This was as well as Arsenal has played for some time. It rode its luck at the back at times but equally could easily have scored far more than the goals scored by Alexandre Lacazette and Laurent Koscielny.
But there remains a clear sense at the Emirates that the revolution has stalled. That run of 22 games unbeaten from the third league game of the season onwards looks illusory now. It’s not just that Arsenal’s form has stuttered – although perhaps not as much as results suggest; that run was inflated by a number of straightforward games in the Europa League and Carabao Cup and there was rarely a sense of it controlling matches – but that the entire project is beginning to fall apart.
Before Arsene Wenger’s departure, the CEO had put in place the structures to replace him. Sven Mislinitat was appointed as head of recruitment with Raul Sanllehi as director of football. Mislintat had a fine record of unearthing young talent on a relatively restricted budget at Borussia Dortmund. Already Arsenal is beginning to see the benefit of that with the arrival of Lucas Torreira and Matteo Guendouzi. Mislintat was also involved in identifying a number of older stop-gaps and in the signing of Pierre-Emerick Aubameyang, who had become a misfit at Dortmund but has flourished in the Premier League.
But Gazidis has left for AC Milan and Mislintat, apparently frustrated by the way Sanllehi and the managing director Vinai Venkatesham have seized power since his departure, reducing his chances of becoming technical director, looks set to depart, with Bayern Munich his likeliest destination. That’s two of the three principle prongs of Arsenal’s new hierarchy gone.
At the same time, there’s no sign that the austerity is going to end – despite it being declared over by Gazidis in June 2013. A certain frugality had been necessary, it was widely understood, to help pay off the debt on the new stadium, a project entered into to help Arsenal compete financially with the elite, but undermined long before completion by the entry into club ownership of mega-rich oligarchs and sheikhs.
When Arsenal signed Mesut Ozil at the end of that summer, it seemed the future would, indeed, be different. But Ozil now remains at the club only as a burden, an unnatural fit with Emery’s style of play, his vast wages a deterrent to potential buyers. There were a smattering of further glamor signings after him, but there is no money is available for permanent transfers this January, despite a reported £137m in the bank (not including the £23m reserve for servicing the debt), despite Arsenal making a profit before tax of £25.1m last year.
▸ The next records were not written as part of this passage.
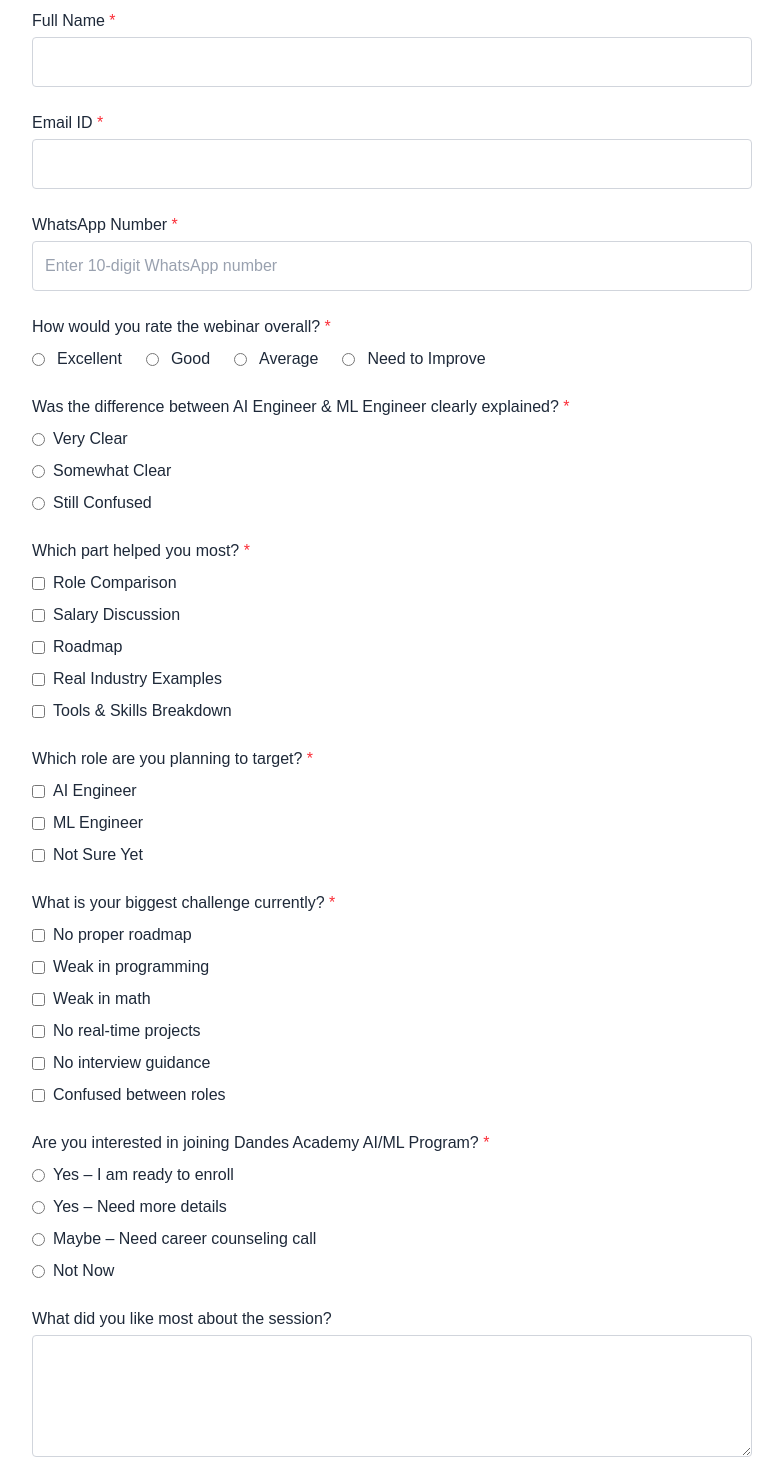
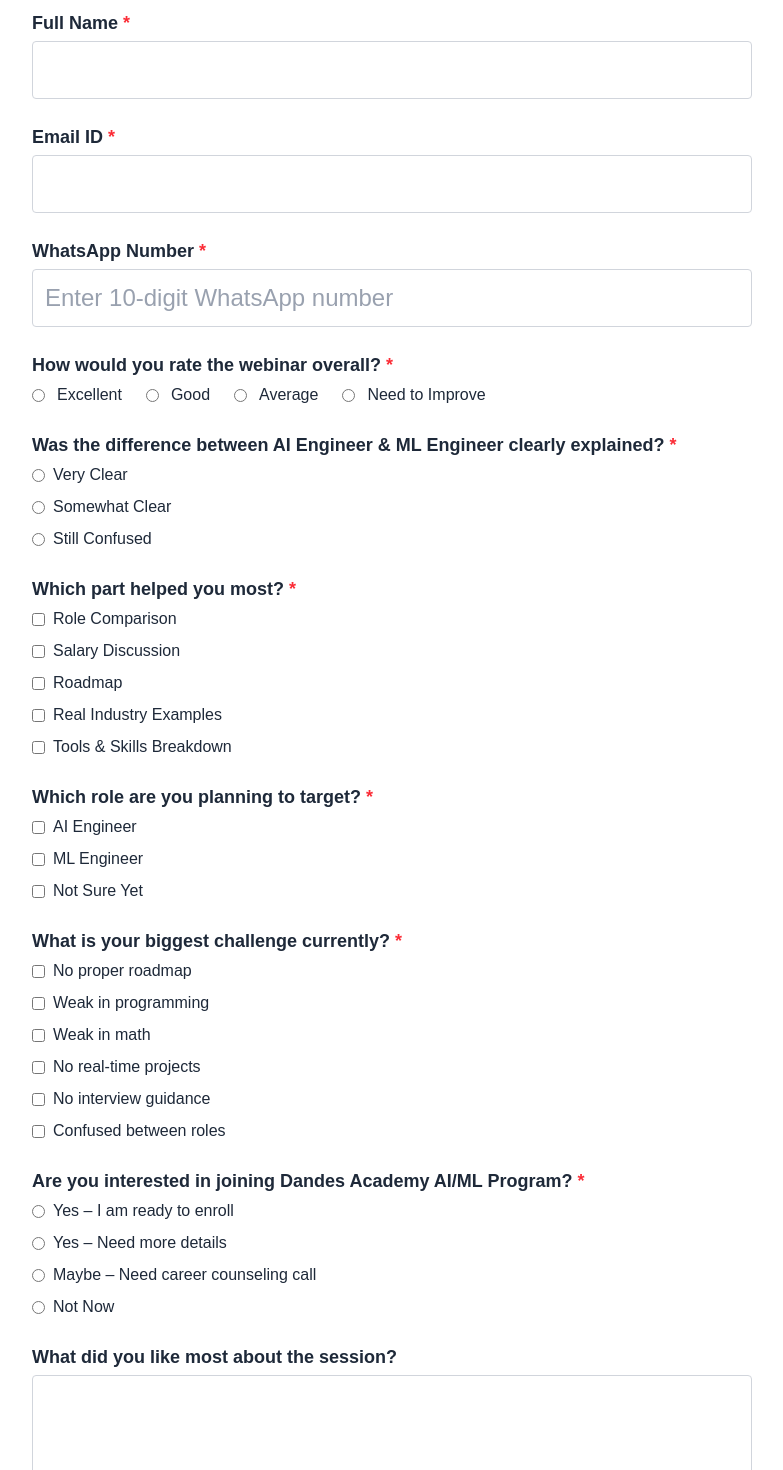
Before and after one commit to srinivas-dande/dandes-academy, a Next.js app: page /webinar-feedback in a window 1280 px wide. Shown: the part 260-1730 px from the top of the page, without its empty margins (248-1031 px from the left). Built offline with nearby package versions, Linux system fonts and the light colour scheme.

Commit message:
Webinar Feedbac Form Text Updated

```diff
--- a/src/app/webinar-feedback/WebinarFeedbackBody.jsx
+++ b/src/app/webinar-feedback/WebinarFeedbackBody.jsx
@@ -23,11 +23,11 @@ export default function WebinarFeedbackBody() {
       ) : (
         <div className="max-w-xl mx-auto text-center py-20">
           <h2 className="text-3xl font-bold text-green-600">
-            🎉 Successfully Registered!
+            🎉 Your FeedBack Form Successfully Submited!
           </h2>
           <p className="mt-3 text-gray-600">
             Thank you for your valuable feedback.
-            Our team will reach out to you if required.
+
           </p>
         </div>
       )}
--- a/src/app/webinar-feedback/feedback.jsx
+++ b/src/app/webinar-feedback/feedback.jsx
@@ -52,32 +52,34 @@ export default function FeedbackForm({ onSuccess }) {
     >
 
       <div>
-        <label className="block mb-1 font-medium text-gray-800">
+        <label className="block mb-1 text-lg font-semibold text-gray-800">
           Full Name <span className="text-red-500">*</span>
         </label>
+
         <input
           required
-          className="w-full border border-gray-300 p-3 rounded text-gray-900 placeholder-gray-400 focus:outline-none focus:ring-2 focus:ring-black"
+          className="w-full border border-gray-300 p-3 rounded text-2xl text-gray-900 placeholder-gray-400 focus:outline-none focus:ring-2 focus:ring-black"
           onChange={(e) => handleChange("fullName", e.target.value)}
         />
       </div>
 
 
+
       <div>
-        <label className="block mb-1 font-medium text-gray-800">
+        <label className="block mb-1 text-lg font-semibold text-gray-800">
           Email ID <span className="text-red-500">*</span>
         </label>
         <input
           type="email"
           required
-          className="w-full border border-gray-300 p-3 rounded text-gray-900 placeholder-gray-400 focus:outline-none focus:ring-2 focus:ring-black"
+          className="w-full border border-gray-300 p-3 rounded text-2xl text-gray-900 placeholder-gray-400 focus:outline-none focus:ring-2 focus:ring-black"
           onChange={(e) => handleChange("email", e.target.value)}
         />
       </div>
 
 
       <div>
-        <label className="block mb-1 font-medium text-gray-800">
+        <label className="block mb-1 text-lg font-semibold text-gray-800">
           WhatsApp Number <span className="text-red-500">*</span>
         </label>
 
@@ -88,7 +90,7 @@ export default function FeedbackForm({ onSuccess }) {
           pattern="[0-9]{10}"
           maxLength={10}
           placeholder="Enter 10-digit WhatsApp number"
-          className="w-full border border-gray-300 p-3 rounded text-gray-900 placeholder-gray-400 focus:outline-none focus:ring-2 focus:ring-black"
+          className="w-full border border-gray-300 p-3 rounded text-2xl text-gray-900 placeholder-gray-400 focus:outline-none focus:ring-2 focus:ring-black"
           onChange={(e) => handleChange("whatsappNumber", e.target.value)}
         />
       </div>
@@ -98,7 +100,7 @@ export default function FeedbackForm({ onSuccess }) {
 
 
       <div>
-        <label className="block mb-2 font-medium text-gray-800">
+        <label className="block mb-1 text-lg font-semibold text-gray-800">
           How would you rate the webinar overall? <span className="text-red-500">*</span>
         </label>
 
@@ -134,7 +136,7 @@ export default function FeedbackForm({ onSuccess }) {
 
 
       <div>
-        <label className="block mb-2 font-medium text-gray-800">
+        <label className="block mb-1 text-lg font-semibold text-gray-800">
           Was the difference between AI Engineer & ML Engineer clearly explained? <span className="text-red-500">*</span>
         </label>
         <div className="space-y-2">
@@ -154,7 +156,7 @@ export default function FeedbackForm({ onSuccess }) {
 
 
       <div>
-        <label className="block mb-2 font-medium text-gray-800">
+        <label className="block mb-1 text-lg font-semibold text-gray-800">
           Which part helped you most? <span className="text-red-500">*</span>
         </label>
         <div className="space-y-2">
@@ -179,7 +181,7 @@ export default function FeedbackForm({ onSuccess }) {
 
 
       <div>
-        <label className="block mb-2 font-medium text-gray-800">
+        <label className="block mb-1 text-lg font-semibold text-gray-800">
           Which role are you planning to target? <span className="text-red-500">*</span>
         </label>
         <div className="space-y-2">
@@ -198,7 +200,7 @@ export default function FeedbackForm({ onSuccess }) {
 
 
       <div>
-        <label className="block mb-2 font-medium text-gray-800">
+        <label className="block mb-1 text-lg font-semibold text-gray-800">
           What is your biggest challenge currently? <span className="text-red-500">*</span>
         </label>
         <div className="space-y-2">
@@ -224,7 +226,7 @@ export default function FeedbackForm({ onSuccess }) {
 
 
       <div>
-        <label className="block mb-2 font-medium text-gray-800">
+        <label className="block mb-1 text-lg font-semibold text-gray-800">
           Are you interested in joining Dandes Academy AI/ML Program? <span className="text-red-500">*</span>
         </label>
         <div className="space-y-2">
@@ -249,11 +251,11 @@ export default function FeedbackForm({ onSuccess }) {
 
 
       <div>
-        <label className="block mb-1 font-medium text-gray-800">
+        <label className="block mb-1 text-lg font-semibold text-gray-800">
           What did you like most about the session?
         </label>
         <textarea
-          className="w-full border border-gray-300 p-3 rounded text-gray-900 placeholder-gray-400 focus:outline-none focus:ring-2 focus:ring-black"
+          className="w-full border border-gray-300 p-3 rounded text-2xl text-gray-900 placeholder-gray-400 focus:outline-none focus:ring-2 focus:ring-black"
           rows={4}
           onChange={(e) =>
             handleChange("sessionFeedback", e.target.value)
@@ -263,7 +265,7 @@ export default function FeedbackForm({ onSuccess }) {
 
       <button
         type="submit"
-        className="w-full bg-black text-white py-3 rounded font-semibold hover:bg-gray-900 transition"
+        className="w-full  text-white py-3 rounded font-semibold bg-[#AD1612] transition"
       >
         Submit Feedback
       </button>
```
Aaron Ramsey will leave when his contract expires in the summer, at least in part because of a sense that the club does not wish to meet his salary expectations.
There are mitigating factors. The profit was in part conditioned by player sales and by the sale of a development property near the Emirates on Holloway Road. The bank balance, the club stresses, represents a snapshot and may not be representative – there are large sums going in and out to do with the day-to-day running of the club. A lot of the players are on Champions League wages when Arsenal is in its second successive season in the Europa League. But still, the bald fact is that Arsenal, financially, is not competing, and nor can it when moored to a strategy of only spending what it earns.
Yet Chelsea too is battling with constraints unthinkable in its heyday, which may be further exposed if Eden Hazard chooses to join Real Madrid in the summer. His continued deployment as a reluctant center forward continues to baffle, just one of a number of Chelsea players who don’t quite seem to fit the roles allocated to them in Maurizio Sarri’s system.
Like Arsenal, despite a better than expected start to the season, Chelsea remains unconvincing, most kindly described as a work in progress. It may be that the main beneficiaries of Chelsea’s defeat end up being Solskjaer’s United.